Could you return all of the entries below exactly, minus the pictures?

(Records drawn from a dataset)

○ ○ ○ ○ ○

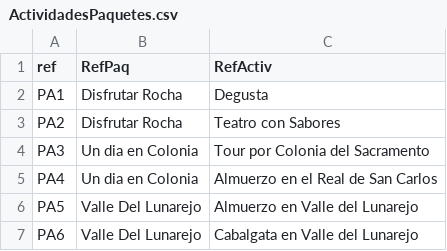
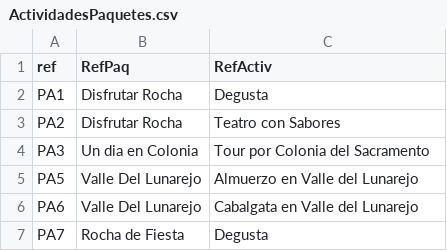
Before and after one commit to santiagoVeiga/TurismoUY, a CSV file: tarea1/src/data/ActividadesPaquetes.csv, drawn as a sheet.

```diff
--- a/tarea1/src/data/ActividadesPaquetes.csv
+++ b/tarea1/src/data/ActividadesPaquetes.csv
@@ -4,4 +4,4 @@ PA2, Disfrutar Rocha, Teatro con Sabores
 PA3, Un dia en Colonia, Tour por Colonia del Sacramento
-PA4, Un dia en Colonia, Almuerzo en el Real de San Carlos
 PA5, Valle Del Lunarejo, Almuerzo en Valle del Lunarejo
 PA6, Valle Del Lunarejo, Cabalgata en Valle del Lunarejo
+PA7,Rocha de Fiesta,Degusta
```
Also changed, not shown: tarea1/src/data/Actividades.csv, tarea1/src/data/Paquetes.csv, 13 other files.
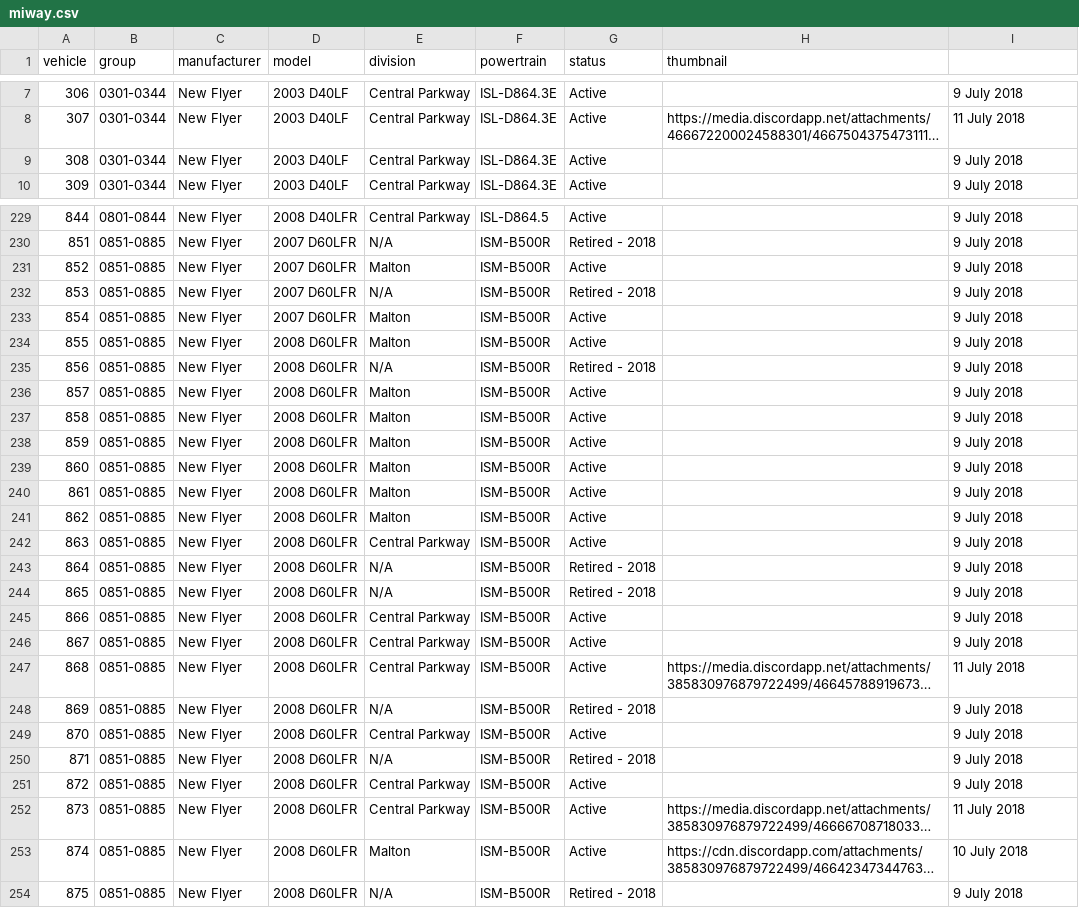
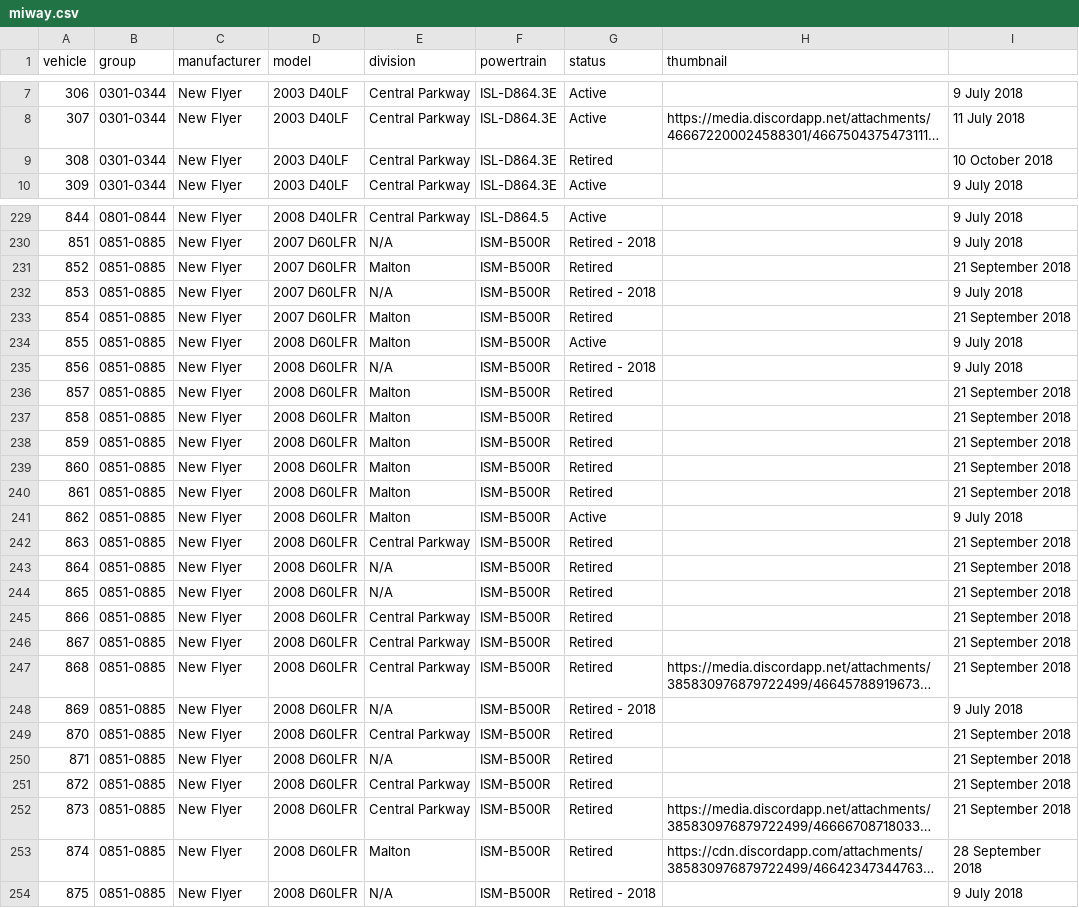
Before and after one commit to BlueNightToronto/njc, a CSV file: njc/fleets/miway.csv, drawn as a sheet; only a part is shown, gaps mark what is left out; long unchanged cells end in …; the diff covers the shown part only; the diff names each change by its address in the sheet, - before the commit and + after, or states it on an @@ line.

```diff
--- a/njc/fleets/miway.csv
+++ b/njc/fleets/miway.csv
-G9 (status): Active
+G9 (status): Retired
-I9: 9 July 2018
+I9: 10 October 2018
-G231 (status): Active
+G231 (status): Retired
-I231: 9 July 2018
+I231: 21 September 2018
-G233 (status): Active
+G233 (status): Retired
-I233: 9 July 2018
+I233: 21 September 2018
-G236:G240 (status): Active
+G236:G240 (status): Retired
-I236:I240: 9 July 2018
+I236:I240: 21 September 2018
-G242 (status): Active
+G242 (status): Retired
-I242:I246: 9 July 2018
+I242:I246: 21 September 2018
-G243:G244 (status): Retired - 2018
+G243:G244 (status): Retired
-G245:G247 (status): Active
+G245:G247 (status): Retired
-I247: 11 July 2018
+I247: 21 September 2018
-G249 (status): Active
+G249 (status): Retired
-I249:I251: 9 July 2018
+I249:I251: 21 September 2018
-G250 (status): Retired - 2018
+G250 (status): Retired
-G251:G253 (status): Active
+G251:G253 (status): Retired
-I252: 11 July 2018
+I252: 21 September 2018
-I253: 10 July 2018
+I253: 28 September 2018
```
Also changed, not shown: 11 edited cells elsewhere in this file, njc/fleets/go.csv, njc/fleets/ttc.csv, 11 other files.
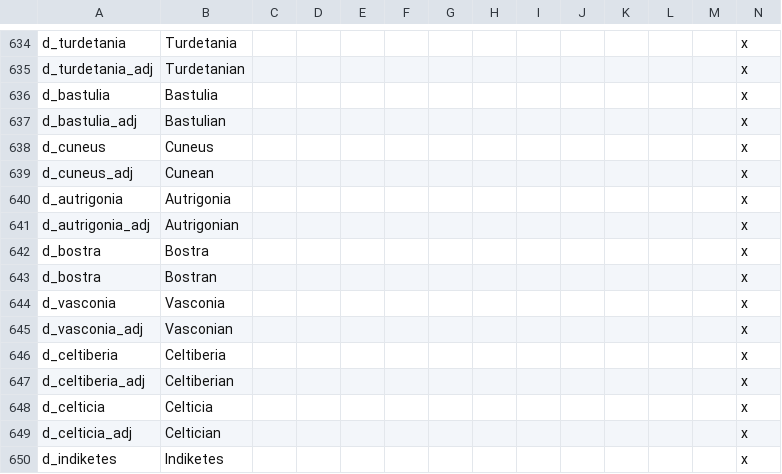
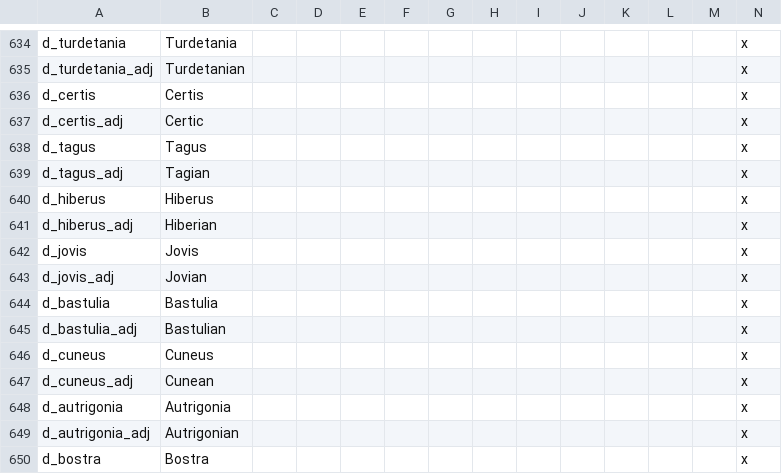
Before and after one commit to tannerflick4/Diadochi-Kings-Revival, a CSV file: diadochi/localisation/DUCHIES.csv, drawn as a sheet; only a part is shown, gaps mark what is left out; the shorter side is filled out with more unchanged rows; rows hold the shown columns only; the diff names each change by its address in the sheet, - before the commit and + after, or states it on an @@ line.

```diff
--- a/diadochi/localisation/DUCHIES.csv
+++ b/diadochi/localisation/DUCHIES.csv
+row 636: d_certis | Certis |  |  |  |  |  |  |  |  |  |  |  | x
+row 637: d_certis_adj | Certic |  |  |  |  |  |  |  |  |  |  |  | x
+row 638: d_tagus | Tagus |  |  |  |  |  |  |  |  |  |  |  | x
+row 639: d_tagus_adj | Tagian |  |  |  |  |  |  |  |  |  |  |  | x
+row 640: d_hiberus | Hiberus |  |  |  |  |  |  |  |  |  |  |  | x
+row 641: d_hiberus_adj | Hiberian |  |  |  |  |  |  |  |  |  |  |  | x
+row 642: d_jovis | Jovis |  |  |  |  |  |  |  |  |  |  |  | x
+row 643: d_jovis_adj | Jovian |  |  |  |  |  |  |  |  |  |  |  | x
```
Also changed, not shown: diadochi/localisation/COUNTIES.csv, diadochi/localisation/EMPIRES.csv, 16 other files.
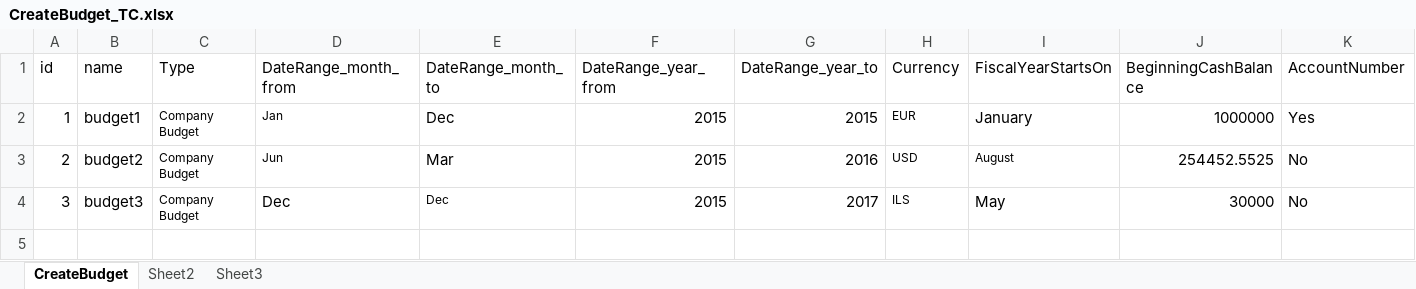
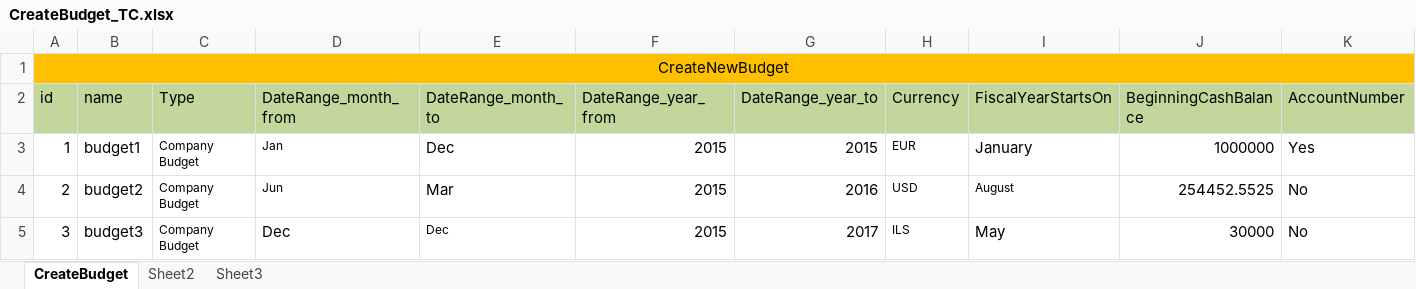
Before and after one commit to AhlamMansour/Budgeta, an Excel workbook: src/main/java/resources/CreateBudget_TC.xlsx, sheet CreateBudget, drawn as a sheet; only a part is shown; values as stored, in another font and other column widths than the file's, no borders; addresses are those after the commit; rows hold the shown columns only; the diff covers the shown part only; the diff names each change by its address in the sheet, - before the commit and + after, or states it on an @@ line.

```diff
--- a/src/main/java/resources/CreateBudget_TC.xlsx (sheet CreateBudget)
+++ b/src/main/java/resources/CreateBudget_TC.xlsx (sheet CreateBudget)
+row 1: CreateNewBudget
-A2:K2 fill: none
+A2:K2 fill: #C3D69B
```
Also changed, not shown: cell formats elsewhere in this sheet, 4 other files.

○ ○ ○ ○ ○

= Your response =
Before and after one commit to santiagoVeiga/TurismoUY, a CSV file: tarea1/src/data/ActividadesPaquetes.csv, drawn as a sheet.

```diff
--- a/tarea1/src/data/ActividadesPaquetes.csv
+++ b/tarea1/src/data/ActividadesPaquetes.csv
@@ -4,4 +4,4 @@ PA2, Disfrutar Rocha, Teatro con Sabores
 PA3, Un dia en Colonia, Tour por Colonia del Sacramento
-PA4, Un dia en Colonia, Almuerzo en el Real de San Carlos
 PA5, Valle Del Lunarejo, Almuerzo en Valle del Lunarejo
 PA6, Valle Del Lunarejo, Cabalgata en Valle del Lunarejo
+PA7,Rocha de Fiesta,Degusta
```
Also changed, not shown: tarea1/src/data/Actividades.csv, tarea1/src/data/Paquetes.csv, 13 other files.
Before and after one commit to BlueNightToronto/njc, a CSV file: njc/fleets/miway.csv, drawn as a sheet; only a part is shown, gaps mark what is left out; long unchanged cells end in …; the diff covers the shown part only; the diff names each change by its address in the sheet, - before the commit and + after, or states it on an @@ line.

```diff
--- a/njc/fleets/miway.csv
+++ b/njc/fleets/miway.csv
-G9 (status): Active
+G9 (status): Retired
-I9: 9 July 2018
+I9: 10 October 2018
-G231 (status): Active
+G231 (status): Retired
-I231: 9 July 2018
+I231: 21 September 2018
-G233 (status): Active
+G233 (status): Retired
-I233: 9 July 2018
+I233: 21 September 2018
-G236:G240 (status): Active
+G236:G240 (status): Retired
-I236:I240: 9 July 2018
+I236:I240: 21 September 2018
-G242 (status): Active
+G242 (status): Retired
-I242:I246: 9 July 2018
+I242:I246: 21 September 2018
-G243:G244 (status): Retired - 2018
+G243:G244 (status): Retired
-G245:G247 (status): Active
+G245:G247 (status): Retired
-I247: 11 July 2018
+I247: 21 September 2018
-G249 (status): Active
+G249 (status): Retired
-I249:I251: 9 July 2018
+I249:I251: 21 September 2018
-G250 (status): Retired - 2018
+G250 (status): Retired
-G251:G253 (status): Active
+G251:G253 (status): Retired
-I252: 11 July 2018
+I252: 21 September 2018
-I253: 10 July 2018
+I253: 28 September 2018
```
Also changed, not shown: 11 edited cells elsewhere in this file, njc/fleets/go.csv, njc/fleets/ttc.csv, 11 other files.
Before and after one commit to tannerflick4/Diadochi-Kings-Revival, a CSV file: diadochi/localisation/DUCHIES.csv, drawn as a sheet; only a part is shown, gaps mark what is left out; the shorter side is filled out with more unchanged rows; rows hold the shown columns only; the diff names each change by its address in the sheet, - before the commit and + after, or states it on an @@ line.

```diff
--- a/diadochi/localisation/DUCHIES.csv
+++ b/diadochi/localisation/DUCHIES.csv
+row 636: d_certis | Certis |  |  |  |  |  |  |  |  |  |  |  | x
+row 637: d_certis_adj | Certic |  |  |  |  |  |  |  |  |  |  |  | x
+row 638: d_tagus | Tagus |  |  |  |  |  |  |  |  |  |  |  | x
+row 639: d_tagus_adj | Tagian |  |  |  |  |  |  |  |  |  |  |  | x
+row 640: d_hiberus | Hiberus |  |  |  |  |  |  |  |  |  |  |  | x
+row 641: d_hiberus_adj | Hiberian |  |  |  |  |  |  |  |  |  |  |  | x
+row 642: d_jovis | Jovis |  |  |  |  |  |  |  |  |  |  |  | x
+row 643: d_jovis_adj | Jovian |  |  |  |  |  |  |  |  |  |  |  | x
```
Also changed, not shown: diadochi/localisation/COUNTIES.csv, diadochi/localisation/EMPIRES.csv, 16 other files.
Before and after one commit to AhlamMansour/Budgeta, an Excel workbook: src/main/java/resources/CreateBudget_TC.xlsx, sheet CreateBudget, drawn as a sheet; only a part is shown; values as stored, in another font and other column widths than the file's, no borders; addresses are those after the commit; rows hold the shown columns only; the diff covers the shown part only; the diff names each change by its address in the sheet, - before the commit and + after, or states it on an @@ line.

```diff
--- a/src/main/java/resources/CreateBudget_TC.xlsx (sheet CreateBudget)
+++ b/src/main/java/resources/CreateBudget_TC.xlsx (sheet CreateBudget)
+row 1: CreateNewBudget
-A2:K2 fill: none
+A2:K2 fill: #C3D69B
```
Also changed, not shown: cell formats elsewhere in this sheet, 4 other files.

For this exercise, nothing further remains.